It's Sunday night, 8:00 p.m. EST, October 14th. Sports fans in the United States are settling in, watching "Football Night in America"—a tradition that celebrates preparation, strategy, and competition. Cheers undoubtedly erupt from stadiums celebrating touchdowns, while I am on the other side of the world in Kuala Lumpur, at a press conference commemorating the first school in Malaysia to earn AACSB Accreditation. Despite the lack of screaming fans, the same celebratory mood, and an enthusiastic sense of accomplishment abounded. A new tradition had begun.
One of the grand pleasures of my job is having the opportunity to welcome a newly accredited school into the AACSB family. It is an even greater honor when it is the first AACSB-accredited school in the country. Through diligent preparation, thoughtful strategy, and with an eye on innovation for a competitive future, Universiti Putra Malaysia (UPM) became the first school in Malaysia and seventh in South Asia to earn AACSB Accreditation. I offer hearty congratulations to UPM and welcome them to the AACSB global network of accredited schools. I look forward to watching as UPM helps other schools in Malaysia in the accreditation process.
UPM had a surprise for the filled-to-capacity press conference where its accreditation was announced, and it was a big one. The Universiti Putra Malaysia Graduate School of Management has been granted authority to go private, and is now known as Putra Business School (PBS) governed by a private foundation. Its dean, Arfah Salleh, is PBS' president and CEO. Dr. Salleh and the PBS board will have complete autonomy from the public university governance structure and be free to compete, set prices, and launch programs and other initiatives as it sees fit.
There have been other successful (and unsuccessful) attempts by business schools to "go private." The University of Virginia's Darden School and University of Michigan Ross School of Business in the U.S. have taken the plunge to private funding, and Minnesota Carlson is evaluating a privatization strategy. Yet, UCLA Anderson's effort to shed public funding and gain more autonomy has stalled.
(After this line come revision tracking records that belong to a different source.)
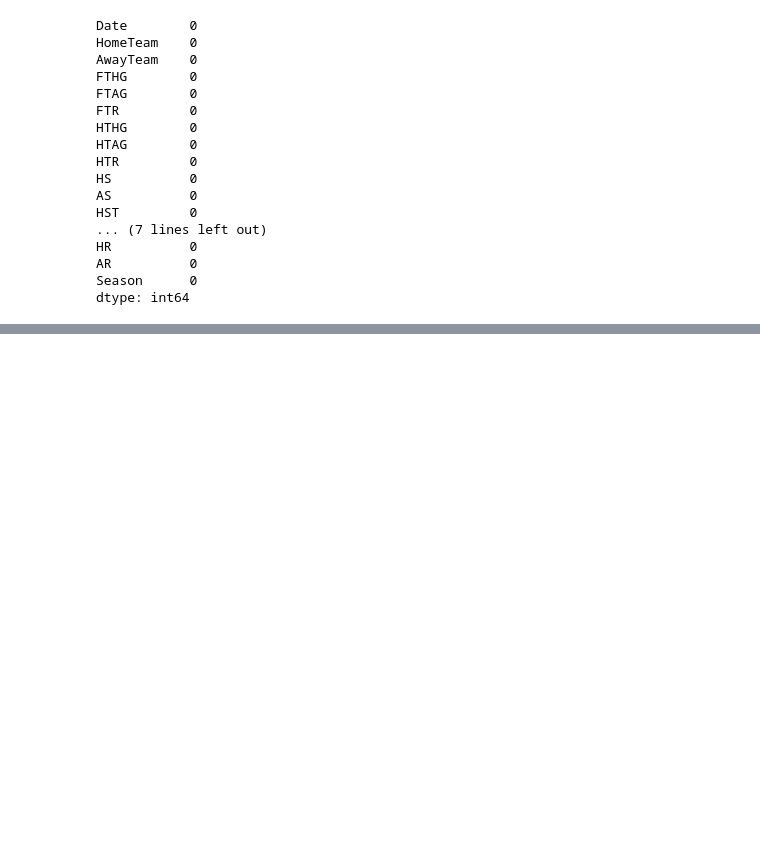
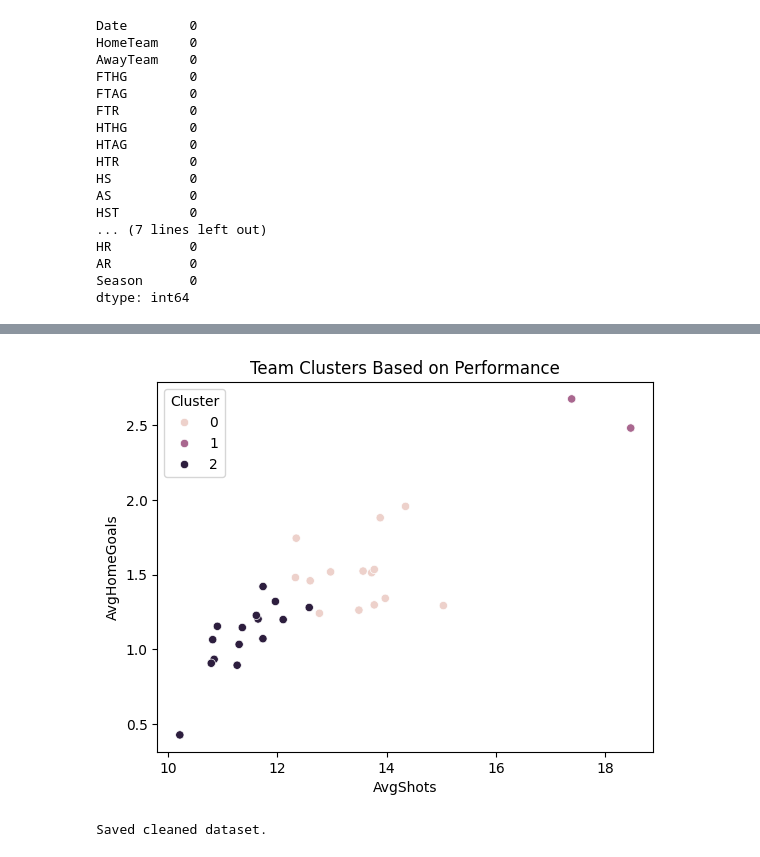
Before and after one commit to kamarrk/CMPT391Project2, a Jupyter notebook: analysis.ipynb, the cells around one changed output, grey strips where cells are left out. Saved outputs shown, nothing was run; the diff lists cells and outputs as text; code cells hidden in the pictures; blank space fills up the shorter version.

Commit message:
Updated analysis notebook with models

```diff
--- a/analysis.ipynb
+++ b/analysis.ipynb
@@ -174,0 +296,31 @@ df_clean.head(50)
+# %%
+#Unsupervised model
+from sklearn.preprocessing import StandardScaler
+from sklearn.cluster import KMeans
+
+team_stats = df_clean.groupby('HomeTeam').agg({
+    'FTHG': 'mean',
+    'FTAG': 'mean',
+    'HS': 'mean',
+    'HST': 'mean',
+    'HY': 'mean'
+}).reset_index()
+
+team_stats.columns = [
+    'Team',
+    'AvgHomeGoals',
+    'AvgGoalsConceded',
+    'AvgShots',
+    'AvgShotsOnTarget',
+    'AvgYellowCards'
+]
+
+features = team_stats[['AvgHomeGoals', 'AvgGoalsConceded', 'AvgShots', 'AvgShotsOnTarget', 'AvgYellowCards']]
+
+scaler = StandardScaler()
+scaled_features = scaler.fit_transform(features)
+
+kmeans = KMeans(n_clusters=3, random_state=42, n_init=10)
+team_stats['Cluster'] = kmeans.fit_predict(scaled_features)
+
+team_stats.head()
@@ -174,0 +334,12 @@ df_clean.head(50)
+# %%
+#Visualization
+sns.scatterplot(data=team_stats, x='AvgShots', y='AvgHomeGoals', hue='Cluster')
+plt.title("Team Clusters Based on Performance")
+plt.show()
+# %% [output]
+[figure, added]
+# %%
+df_clean.to_csv("data/cleaned_laliga.csv", index=False)
+print("Saved cleaned dataset.")
+# %% [output]
+Saved cleaned dataset.
```
Also changed, not shown: parts of 13 cells of this notebook.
"Going private" is akin to the old adage, "going it alone." It has its pluses and minuses. In the right situation, privatizing the business school can clarify brand and facilitate quick, market-responsive actions, thereby enabling the school's competitiveness. While not for every school or student, for that matter, it is certainly an alternative that, particularly graduate business schools, may see as a potential infusion to their competitive position and financial stability.
Business schools would be well-advised to consider their position in an increasingly global student and placement market. What makes the school unique or at least distinct? What does it do well within its global peer group? While the answers will vary, it is important that each school tells its own story clearly and convincingly. AACSB's global business school data base includes well over 700 schools enabling benchmarking from Massachusetts to Malaysia. Take advantage of it and mind the mission. It could make a world of difference! Oh, and public business schools should see whether the private funding model makes sense in their environment. It is not for everybody, yet it just might work for some.